The later half of my childhood was spent helping her and my father design and fit out her passion project, a luxury health resort tucked away in the quiet coastal town of Cabarita Beach. The hotel was finished and fully furnished years before it opened to the public, so our weekends and holidays were spent choosing which room to sleep in, pretending to be a guest at the spa, playing hide-and-go-seek in the empty hallways, late nights sitting in the industrial kitchen with my brother eating snacks and musing about life.
The eight long years of its development meant every inch of the property was taken into account, which birthed my obsession for well considered spaces: thoughtful decor, use of natural light, incorporation of exterior elements, and finer details that work to create a world of its own – from the books that line the shelf in the soap holders in the bathroom.

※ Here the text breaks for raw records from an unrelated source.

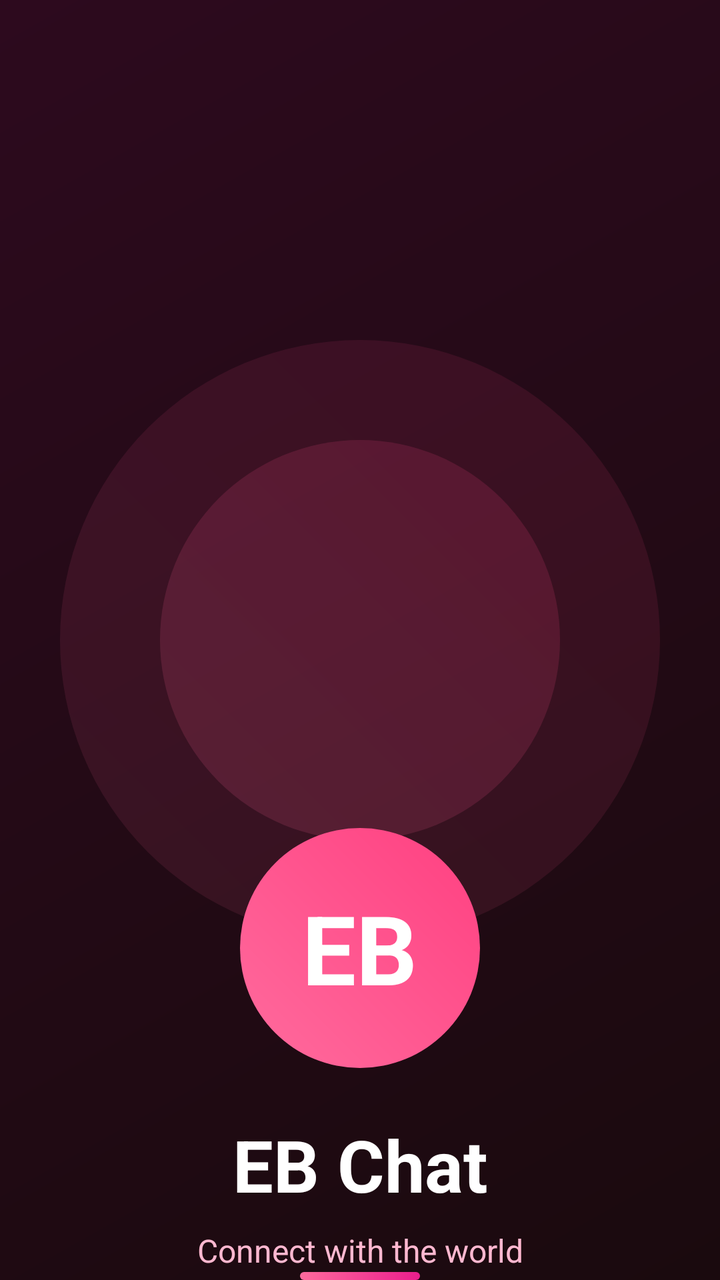
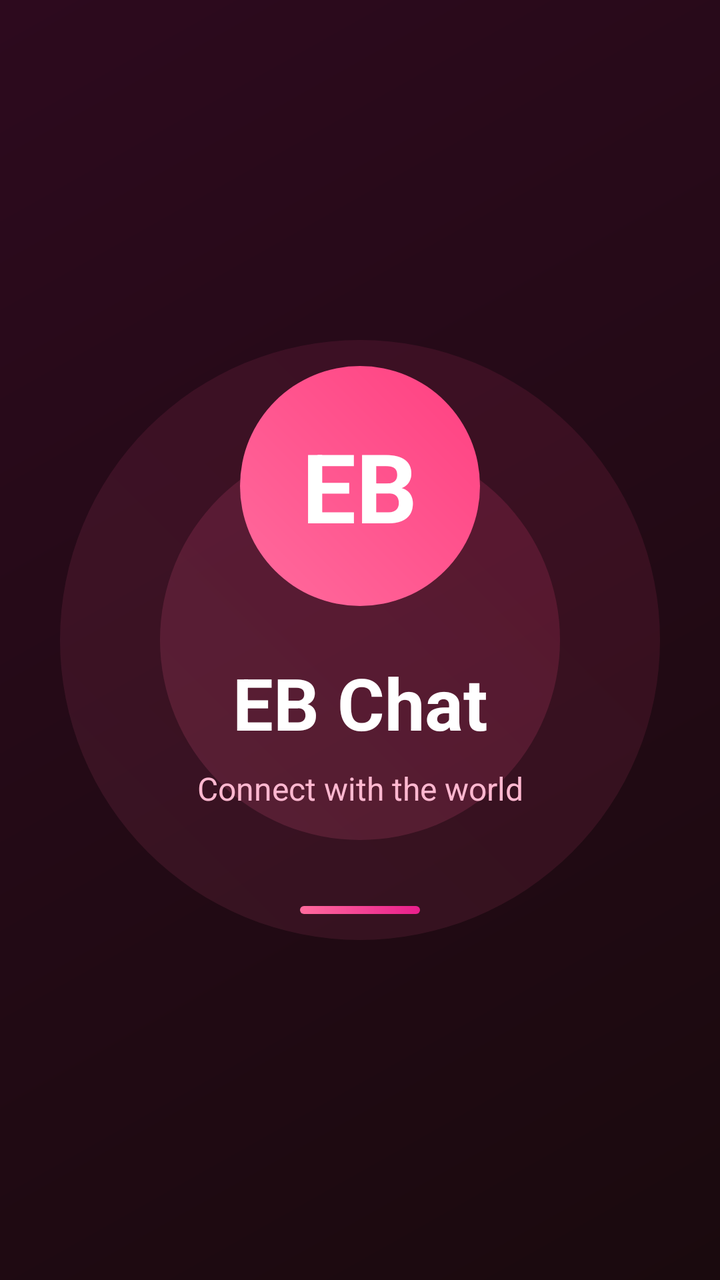

Before-and-after screenshots of an Android layout around one commit, followed by the original layout XML and the change that was made.
<!-- AndroidManifest.xml: activity theme Theme.EBChat.Splash -->
<!-- res/layout/activity_splash.xml -->
<?xml version="1.0" encoding="utf-8"?>
<androidx.constraintlayout.widget.ConstraintLayout
    xmlns:android="http://schemas.android.com/apk/res/android"
    xmlns:app="http://schemas.android.com/apk/res-auto"
    android:layout_width="match_parent"
    android:layout_height="match_parent"
    android:background="@drawable/bg_gradient">

    
    <View
        android:id="@+id/circle1"
        android:layout_width="300dp"
        android:layout_height="300dp"
        android:background="@drawable/bg_story_ring"
        android:alpha="0.1"
        app:layout_constraintBottom_toBottomOf="parent"
        app:layout_constraintEnd_toEndOf="parent"
        app:layout_constraintStart_toStartOf="parent"
        app:layout_constraintTop_toTopOf="parent" />

    <View
        android:id="@+id/circle2"
        android:layout_width="200dp"
        android:layout_height="200dp"
        android:background="@drawable/bg_story_ring"
        android:alpha="0.15"
        app:layout_constraintBottom_toBottomOf="parent"
        app:layout_constraintEnd_toEndOf="parent"
        app:layout_constraintStart_toStartOf="parent"
        app:layout_constraintTop_toTopOf="parent" />

    
    <FrameLayout
        android:id="@+id/logoImage"
        android:layout_width="120dp"
        android:layout_height="120dp"
        android:background="@drawable/bg_story_ring"
        app:layout_constraintBottom_toTopOf="@id/appTitle"
        app:layout_constraintEnd_toEndOf="parent"
        app:layout_constraintStart_toStartOf="parent"
        app:layout_constraintTop_toTopOf="parent"
        app:layout_constraintVertical_chainStyle="packed">

        <TextView
            android:layout_width="wrap_content"
            android:layout_height="wrap_content"
            android:layout_gravity="center"
            android:text="EB"
            android:textColor="@color/white"
            android:textSize="48sp"
            android:textStyle="bold" />
    </FrameLayout>

    
    <TextView
        android:id="@+id/appTitle"
        android:layout_width="wrap_content"
        android:layout_height="wrap_content"
        android:layout_marginTop="24dp"
        android:text="EB Chat"
        android:textColor="@color/white"
        android:textSize="36sp"
        android:textStyle="bold"
        app:layout_constraintBottom_toTopOf="@id/appTagline"
        app:layout_constraintEnd_toEndOf="parent"
        app:layout_constraintStart_toStartOf="parent"
        app:layout_constraintTop_toBottomOf="@id/logoImage" />

    
    <TextView
        android:id="+id/appTagline"
        android:layout_width="wrap_content"
        android:layout_height="wrap_content"
        android:layout_marginTop="8dp"
        android:text="@string/tagline"
        android:textColor="@color/pink_light"
        android:textSize="16sp"
        app:layout_constraintBottom_toTopOf="@id/shimmerView"
        app:layout_constraintEnd_toEndOf="parent"
        app:layout_constraintStart_toStartOf="parent"
        app:layout_constraintTop_toBottomOf="@id/appTitle" />

    
    <View
        android:id="@+id/shimmerView"
        android:layout_width="60dp"
        android:layout_height="4dp"
        android:layout_marginTop="48dp"
        android:background="@drawable/bg_button_pink"
        app:layout_constraintBottom_toBottomOf="parent"
        app:layout_constraintEnd_toEndOf="parent"
        app:layout_constraintStart_toStartOf="parent"
        app:layout_constraintTop_toBottomOf="@id/appTagline" />

</androidx.constraintlayout.widget.ConstraintLayout>
<!-- resources referenced by this layout -->
<resources>
  <color name="pink_light">#FFB8D0</color>
  <color name="white">#FFFFFFFF</color>
  <!-- drawable bg_button_pink (drawable) -->
  <?xml version="1.0" encoding="utf-8"?>
  <ripple xmlns:android="http://schemas.android.com/apk/res/android"
      android:color="@color/pink_light">
      <item>
          <shape android:shape="rectangle">
              <gradient
                  android:startColor="@color/pink_primary"
                  android:endColor="@color/pink_primary_dark"
                  android:angle="45" />
              <corners android:radius="25dp" />
          </shape>
      </item>
  </ripple>
  <!-- drawable bg_gradient (drawable) -->
  <?xml version="1.0" encoding="utf-8"?>
  <shape xmlns:android="http://schemas.android.com/apk/res/android"
      android:shape="rectangle">
      <gradient
          android:startColor="@color/bg_gradient_start"
          android:endColor="@color/bg_gradient_end"
          android:angle="135"
          android:type="linear" />
  </shape>
  <!-- drawable bg_story_ring (drawable) -->
  <?xml version="1.0" encoding="utf-8"?>
  <shape xmlns:android="http://schemas.android.com/apk/res/android"
      android:shape="oval">
      <gradient
          android:startColor="@color/story_ring_gradient_start"
          android:endColor="@color/story_ring_gradient_end"
          android:angle="45"
          android:type="linear" />
  </shape>
  <string name="tagline">Connect with the world</string>
  <style name="Theme.EBChat.Splash" parent="Theme.Material3.Dark.NoActionBar">
          <item name="android:windowBackground">@drawable/bg_splash</item>
          <item name="android:statusBarColor">@color/bg_gradient_start</item>
          <item name="android:navigationBarColor">@color/bg_gradient_end</item>
          <item name="android:windowLightStatusBar">false</item>
      </style>
  <color name="pink_primary">#FF6B9D</color>
  <color name="pink_primary_dark">#E91E8C</color>
  <color name="bg_gradient_start">#1A0A0E</color>
  <color name="bg_gradient_end">#2D0A1E</color>
  <color name="story_ring_gradient_start">#FF6B9D</color>
  <color name="story_ring_gradient_end">#FF4081</color>
  <!-- drawable bg_splash (drawable) -->
  <?xml version="1.0" encoding="utf-8"?>
  <layer-list xmlns:android="http://schemas.android.com/apk/res/android">
      <item android:drawable="@color/bg_gradient_start" />
      <item
          android:width="200dp"
          android:height="200dp"
          android:gravity="center">
          <shape android:shape="oval">
              <gradient
                  android:startColor="@color/pink_primary"
                  android:endColor="@color/pink_primary_dark"
                  android:angle="45" />
          </shape>
      </item>
      <item
          android:width="120dp"
          android:height="120dp"
          android:gravity="center"
          android:top="40dp">
          <shape android:shape="oval">
              <solid android:color="@color/bg_gradient_start" />
          </shape>
      </item>
  </layer-list>
</resources>

<!-- the commit's change to res/layout/activity_splash.xml (unified diff, before → after) -->
@@ -68,7 +68,7 @@
 
     
     <TextView
-        android:id="+id/appTagline"
+        android:id="@+id/appTagline"
         android:layout_width="wrap_content"
         android:layout_height="wrap_content"
         android:layout_marginTop="8dp"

But outside the privacy of your room, it’s the hotel lobby I love the most. A lobby can be a microcosm of an unequal world, and the moment you enter the revolving doors, suitcase in tow, you have the freedom to establish your place in it however you like, becoming whoever you like. A friend of mine with crippling social anxiety takes on a character whenever faced with a social setting that makes him uncomfortable. His armour from the world which protects the real and delicate him from the potential penetration of strangers. It’s this ‘costume’ that good hotels inspire, while the great hotels satisfy everyone’s secret desire to escape our reality for a fleeting moment in time.